Sarah Eynon, associate director at the SFT and Infralink project director
Connectivity

A helping hand for telecoms 

Infralink brings operators and landlords together to grow network

As we recognise and build on the strengths of using digital connectivity in our lives, we need to remember all this can only be delivered if we have the necessary mobile digital infrastructure in place.

Digital telecommunication is still however considered a specialist area. Consequently, many landlords are not comfortable directly negotiating to have telecommunications equipment on their property.

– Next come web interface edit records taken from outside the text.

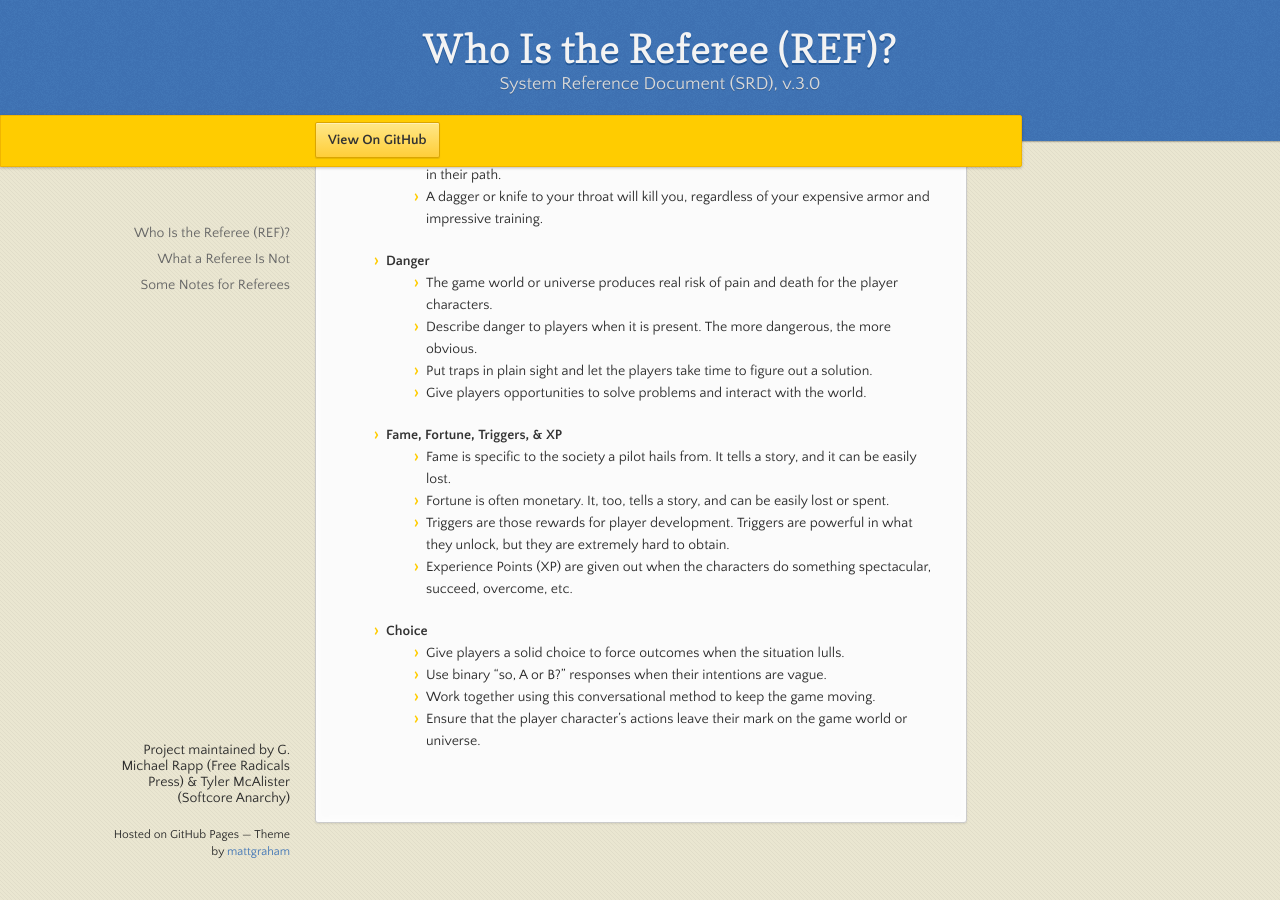
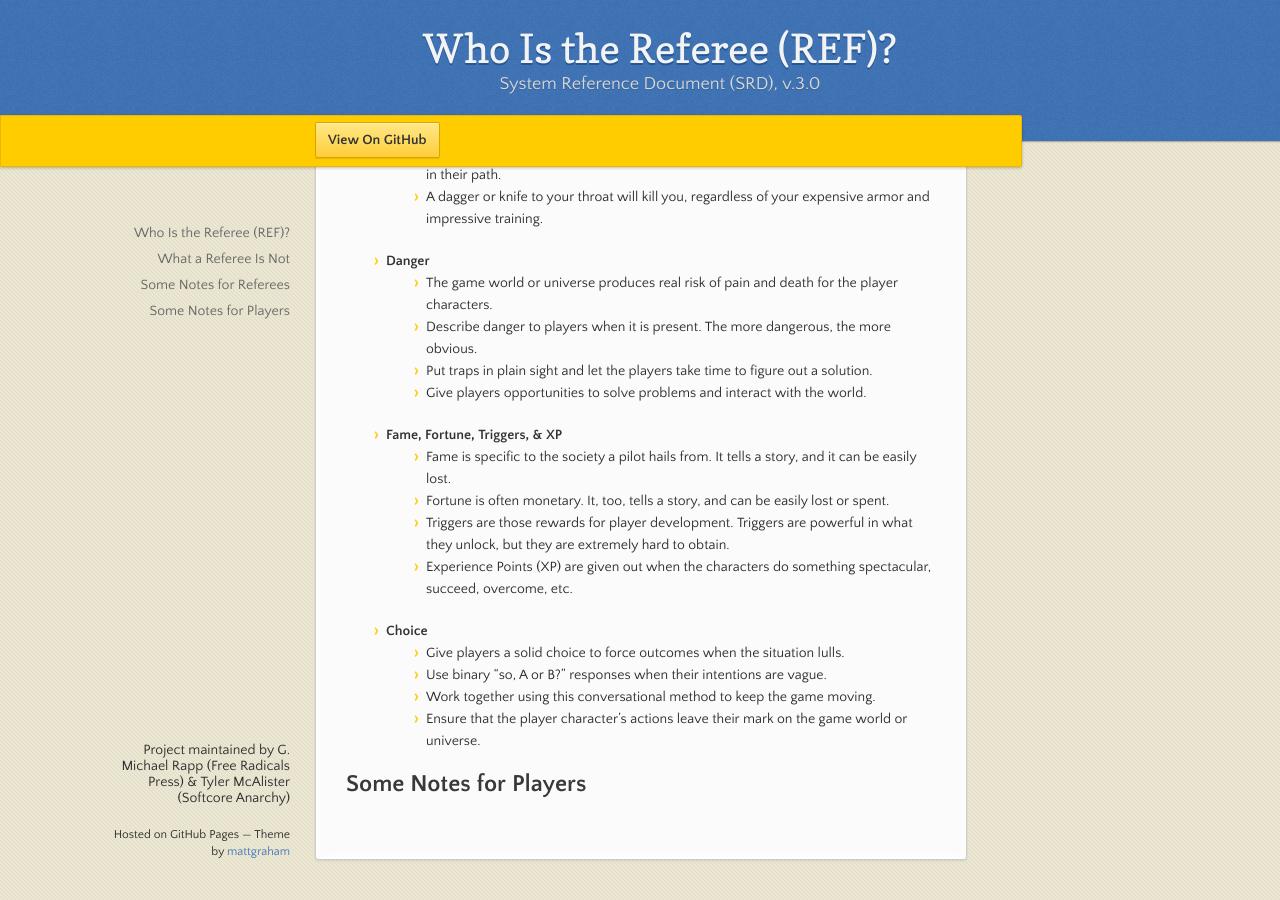
Before and after one commit to GMichaelRapp/rapture, a Jekyll site: the page built from fundamentals.md, in a window 1280 px wide and 900 px high, scrolled down 1606 px. Built offline with Jekyll 4.4.1, drawn with Linux system fonts in a browser that asks for light colours; our own code applies the rules of GitHub Pages for plain Markdown files; before the commit the page ends 2469 px from its top, so only the background shows below that.

Commit message:
Update fundamentals.md

```diff
--- a/fundamentals.md
+++ b/fundamentals.md
@@ -43,3 +43,5 @@ In recent years, there has been a lot of meaningful discussion on the demands pl
   - Use binary “so, A or B?” responses when their intentions are vague.
   - Work together using this conversational method to keep the game moving.
   - Ensure that the player character’s actions leave their mark on the game world or universe.
+
+## Some Notes for Players
```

Some landlords may choose to avoid the matter, which carries the risk of potential legal action. And some may instruct third parties to represent them. With this comes the expectation that the landlord is equipped to give clear and considered instructions, and without experience or knowledge of the sector, some landlords may find this challenging. There is however another option.

Providing a helping hand to potential landlords and Mobile Network Operators (MNOs) is Infralink. Funded by the Scotland 5G Centre and led by infrastructure experts, the Scottish Futures Trust, Infralink provides an alternative way to achieve agreement for 4G and 5G sites.

By taking best practice to create standardised tools, the parties have an informed and balanced starting point for negotiations, making it more efficient for both parties and attracting greater investment into Scotland while improving national connectivity levels.

For example, by using standardised leases and payment guidance similar to Infralink, one combined authority in the West Midlands has seen lease negotiations reduce by six months.

For 4G and 5G sites, Infralink has published a set of standard leases and payment guidance to aid negotiations. The leases remove the need to negotiate stock terms allowing the parties to focus on the nuances of the site.

Using mediated templates as a starting point, the Infralink team has developed leases that are appropriate for less urban settings in Scotland, incorporating feedback from industry and public sector stakeholders.

The payment guidance sets out a recommended methodology with prices for a variety of sites, using existing land values and building upon case law. It also recognises the impact of digital infrastructure as a tenant and sets out suggested prices that can be used as a cred- ible starting point for discussions.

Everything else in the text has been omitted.